/---

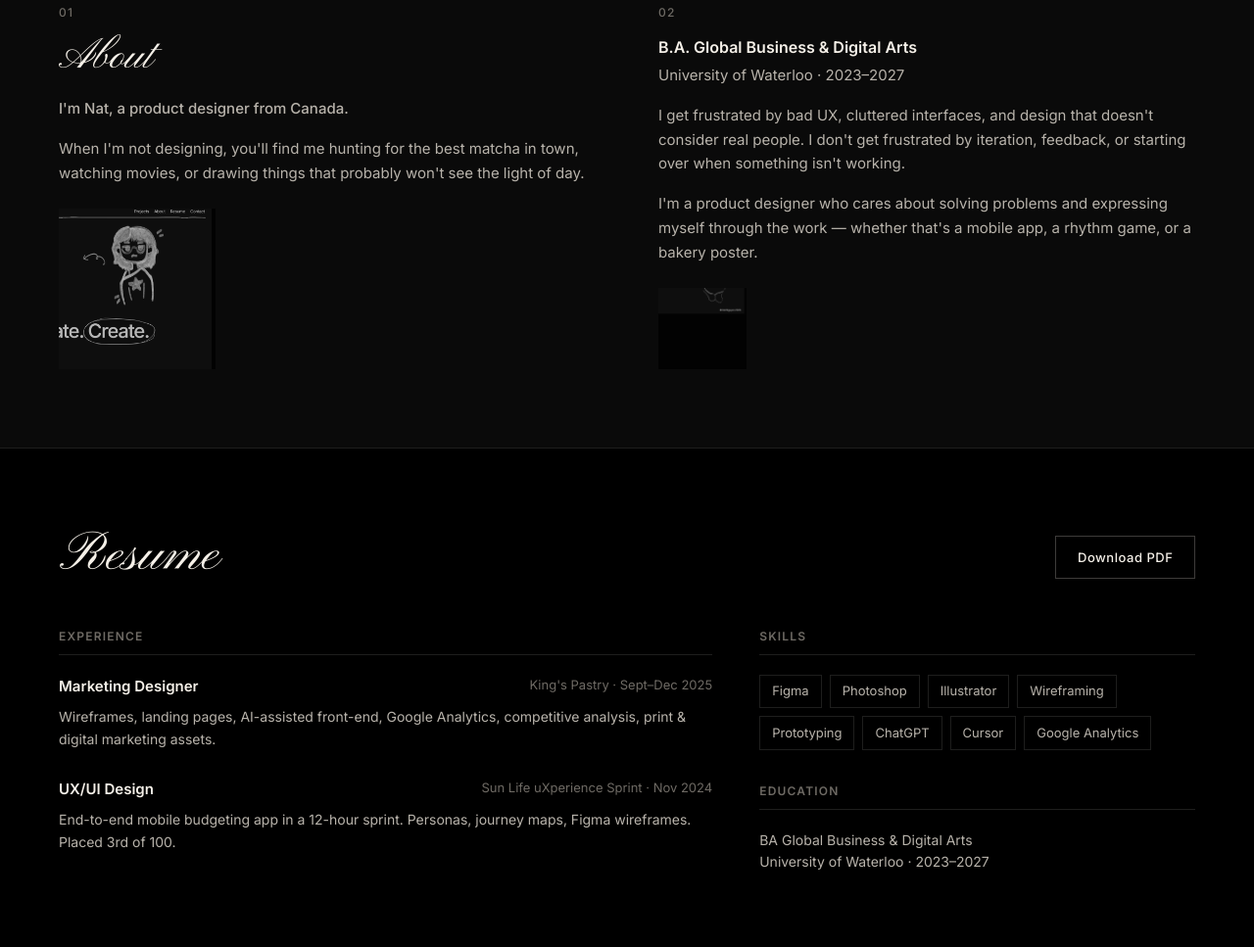
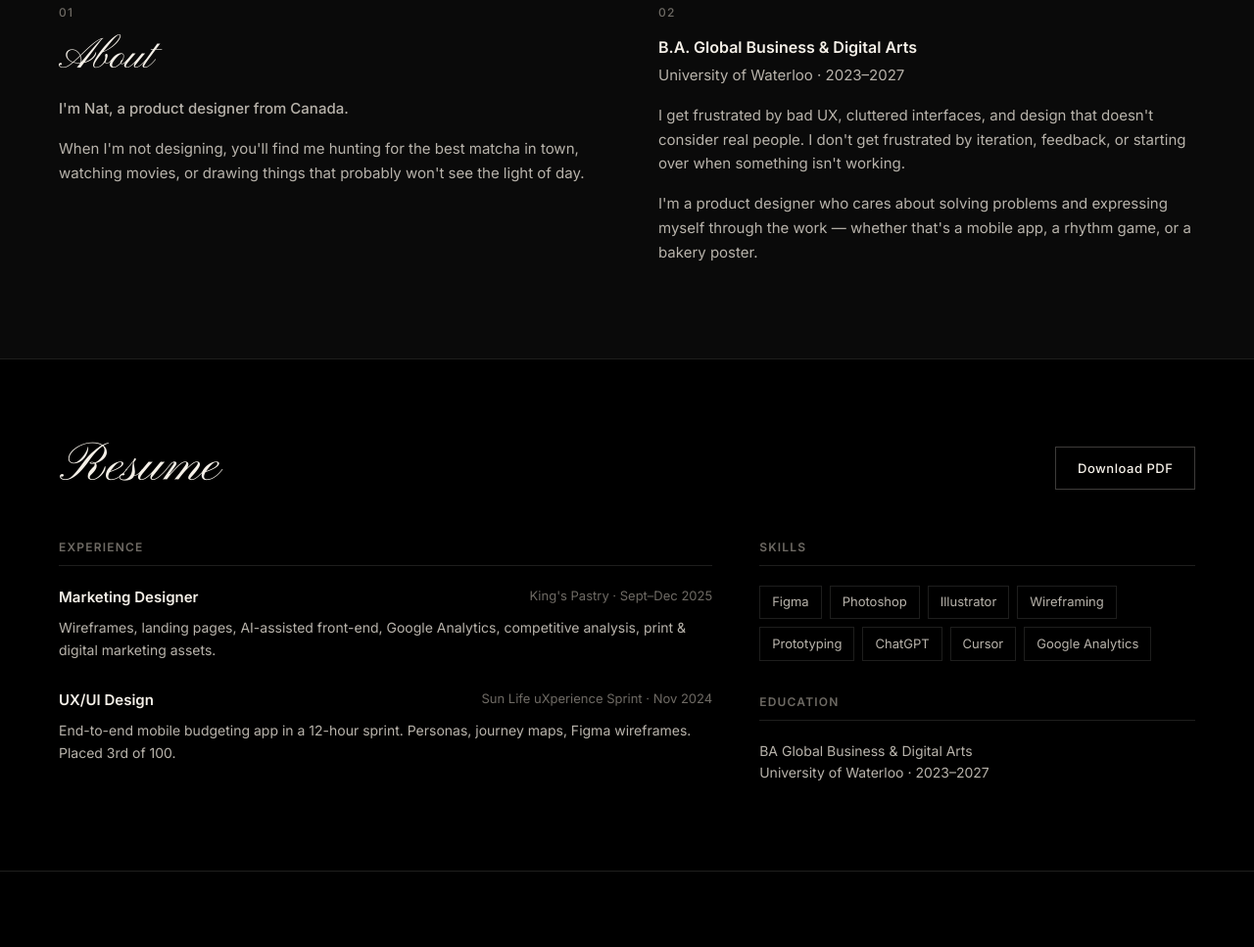
Before and after one commit to natnguyen-bit/portfolio, a plain HTML site: page index.html in a window 1280 px wide. Shown: the part 1894-2861 px from the top of the page at 98% size. Drawn offline with Linux system fonts and the light colour scheme.

Commit message:
Update index.html

```diff
--- a/index.html
+++ b/index.html
@@ -53,7 +53,6 @@
           <h2 class="script">About</h2>
           <p class="about-lead">I'm Nat, a product designer from Canada.</p>
           <p>When I'm not designing, you'll find me hunting for the best matcha in town, watching movies, or drawing things that probably won't see the light of day.</p>
-          <img src="assets/images/about-portrait.png" alt="Hand-drawn portrait of Nat" class="about-sketch" loading="lazy">
         </div>
         <div class="about-block">
           <span class="about-index">02</span>
@@ -61,7 +60,6 @@
           <p class="about-school">University of Waterloo · 2023–2027</p>
           <p>I get frustrated by bad UX, cluttered interfaces, and design that doesn't consider real people. I don't get frustrated by iteration, feedback, or starting over when something isn't working.</p>
           <p>I'm a product designer who cares about solving problems and expressing myself through the work — whether that's a mobile app, a rhythm game, or a bakery poster.</p>
-          <img src="assets/images/about-cat.png" alt="Hand-drawn cat sketch" class="about-sketch about-sketch--small" loading="lazy">
         </div>
       </div>
     </section>
```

\---

Since the copy must contain no pictures, return only the text of the records, exactly as it stands.

Before and after one commit to natnguyen-bit/portfolio, a plain HTML site: page index.html in a window 1280 px wide. Shown: the part 1894-2861 px from the top of the page at 98% size. Drawn offline with Linux system fonts and the light colour scheme.

Commit message:
Update index.html

```diff
--- a/index.html
+++ b/index.html
@@ -53,7 +53,6 @@
           <h2 class="script">About</h2>
           <p class="about-lead">I'm Nat, a product designer from Canada.</p>
           <p>When I'm not designing, you'll find me hunting for the best matcha in town, watching movies, or drawing things that probably won't see the light of day.</p>
-          <img src="assets/images/about-portrait.png" alt="Hand-drawn portrait of Nat" class="about-sketch" loading="lazy">
         </div>
         <div class="about-block">
           <span class="about-index">02</span>
@@ -61,7 +60,6 @@
           <p class="about-school">University of Waterloo · 2023–2027</p>
           <p>I get frustrated by bad UX, cluttered interfaces, and design that doesn't consider real people. I don't get frustrated by iteration, feedback, or starting over when something isn't working.</p>
           <p>I'm a product designer who cares about solving problems and expressing myself through the work — whether that's a mobile app, a rhythm game, or a bakery poster.</p>
-          <img src="assets/images/about-cat.png" alt="Hand-drawn cat sketch" class="about-sketch about-sketch--small" loading="lazy">
         </div>
       </div>
     </section>
```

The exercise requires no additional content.